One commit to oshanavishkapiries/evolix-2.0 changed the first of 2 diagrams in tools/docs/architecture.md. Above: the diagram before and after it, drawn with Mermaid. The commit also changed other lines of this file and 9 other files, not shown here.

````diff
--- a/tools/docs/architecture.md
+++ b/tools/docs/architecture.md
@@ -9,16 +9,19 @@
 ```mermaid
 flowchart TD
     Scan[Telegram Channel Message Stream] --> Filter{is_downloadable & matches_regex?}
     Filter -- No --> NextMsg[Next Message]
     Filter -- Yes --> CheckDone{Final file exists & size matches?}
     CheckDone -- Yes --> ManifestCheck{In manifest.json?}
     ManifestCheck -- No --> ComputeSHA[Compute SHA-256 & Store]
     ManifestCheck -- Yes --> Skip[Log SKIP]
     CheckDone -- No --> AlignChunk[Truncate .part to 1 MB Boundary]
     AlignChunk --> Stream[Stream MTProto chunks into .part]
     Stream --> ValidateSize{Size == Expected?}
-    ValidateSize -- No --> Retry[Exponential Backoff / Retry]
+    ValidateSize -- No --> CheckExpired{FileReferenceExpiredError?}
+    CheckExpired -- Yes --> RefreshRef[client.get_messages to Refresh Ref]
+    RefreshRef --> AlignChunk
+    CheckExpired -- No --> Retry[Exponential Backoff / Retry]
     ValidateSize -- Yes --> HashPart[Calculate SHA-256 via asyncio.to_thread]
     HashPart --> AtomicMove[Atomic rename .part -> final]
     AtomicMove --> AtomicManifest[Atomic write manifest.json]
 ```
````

+ + + + + + +

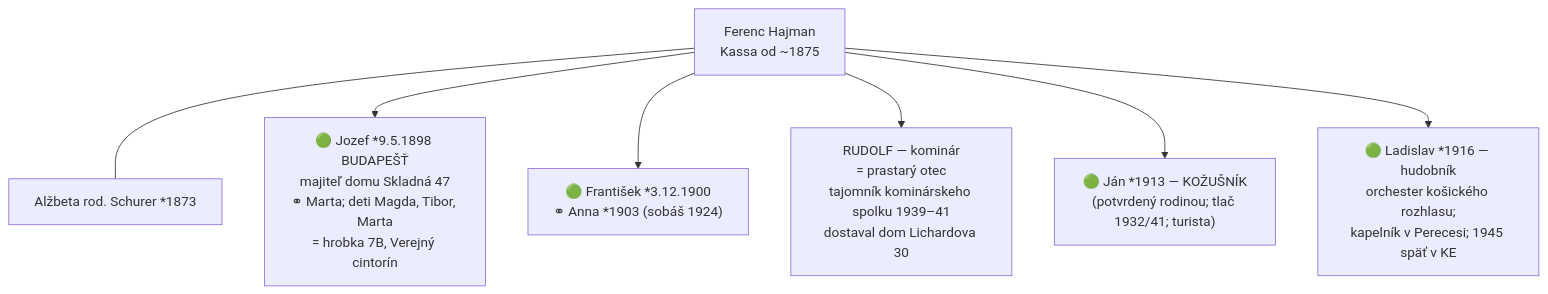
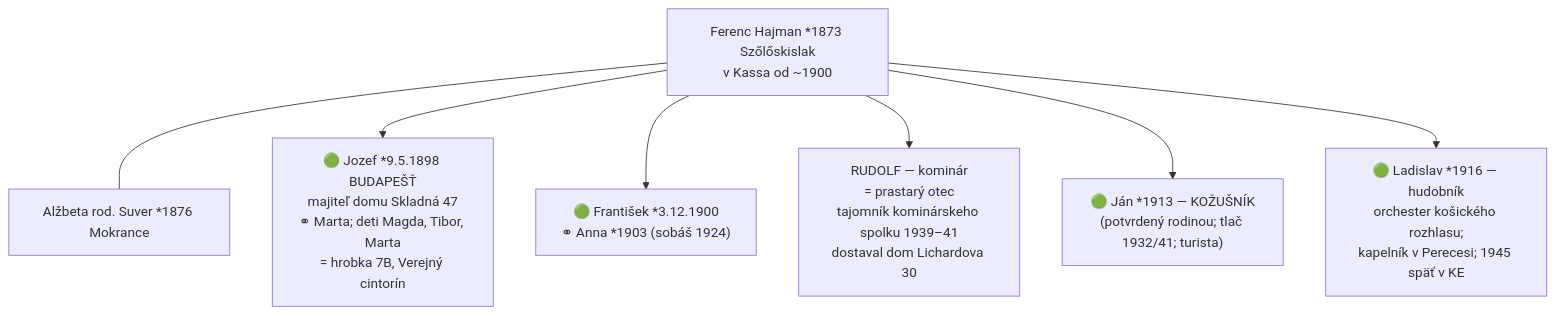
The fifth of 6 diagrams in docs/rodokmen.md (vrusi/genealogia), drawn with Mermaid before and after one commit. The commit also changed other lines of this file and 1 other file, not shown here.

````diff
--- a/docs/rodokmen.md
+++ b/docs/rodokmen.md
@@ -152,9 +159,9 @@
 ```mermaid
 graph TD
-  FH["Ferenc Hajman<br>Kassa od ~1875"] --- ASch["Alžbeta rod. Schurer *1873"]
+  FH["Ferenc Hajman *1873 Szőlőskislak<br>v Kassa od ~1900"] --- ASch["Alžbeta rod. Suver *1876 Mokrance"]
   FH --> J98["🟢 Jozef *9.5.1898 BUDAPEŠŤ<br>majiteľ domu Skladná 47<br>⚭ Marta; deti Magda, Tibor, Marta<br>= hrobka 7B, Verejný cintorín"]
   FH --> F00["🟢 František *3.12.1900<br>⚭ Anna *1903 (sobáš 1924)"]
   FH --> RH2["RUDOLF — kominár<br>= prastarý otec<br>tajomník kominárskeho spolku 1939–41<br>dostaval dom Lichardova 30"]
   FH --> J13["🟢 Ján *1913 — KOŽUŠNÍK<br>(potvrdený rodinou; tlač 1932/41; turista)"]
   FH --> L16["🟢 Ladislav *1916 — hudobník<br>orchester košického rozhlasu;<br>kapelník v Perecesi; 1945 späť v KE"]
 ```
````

+ + + + + + +

Which lines of the data contain the string "docs"? Copy each of them.

One commit to oshanavishkapiries/evolix-2.0 changed the first of 2 diagrams in tools/docs/architecture.md. Above: the diagram before and after it, drawn with Mermaid. The commit also changed other lines of this file and 9 other files, not shown here.
--- a/tools/docs/architecture.md
+++ b/tools/docs/architecture.md
The fifth of 6 diagrams in docs/rodokmen.md (vrusi/genealogia), drawn with Mermaid before and after one commit. The commit also changed other lines of this file and 1 other file, not shown here.
--- a/docs/rodokmen.md
+++ b/docs/rodokmen.md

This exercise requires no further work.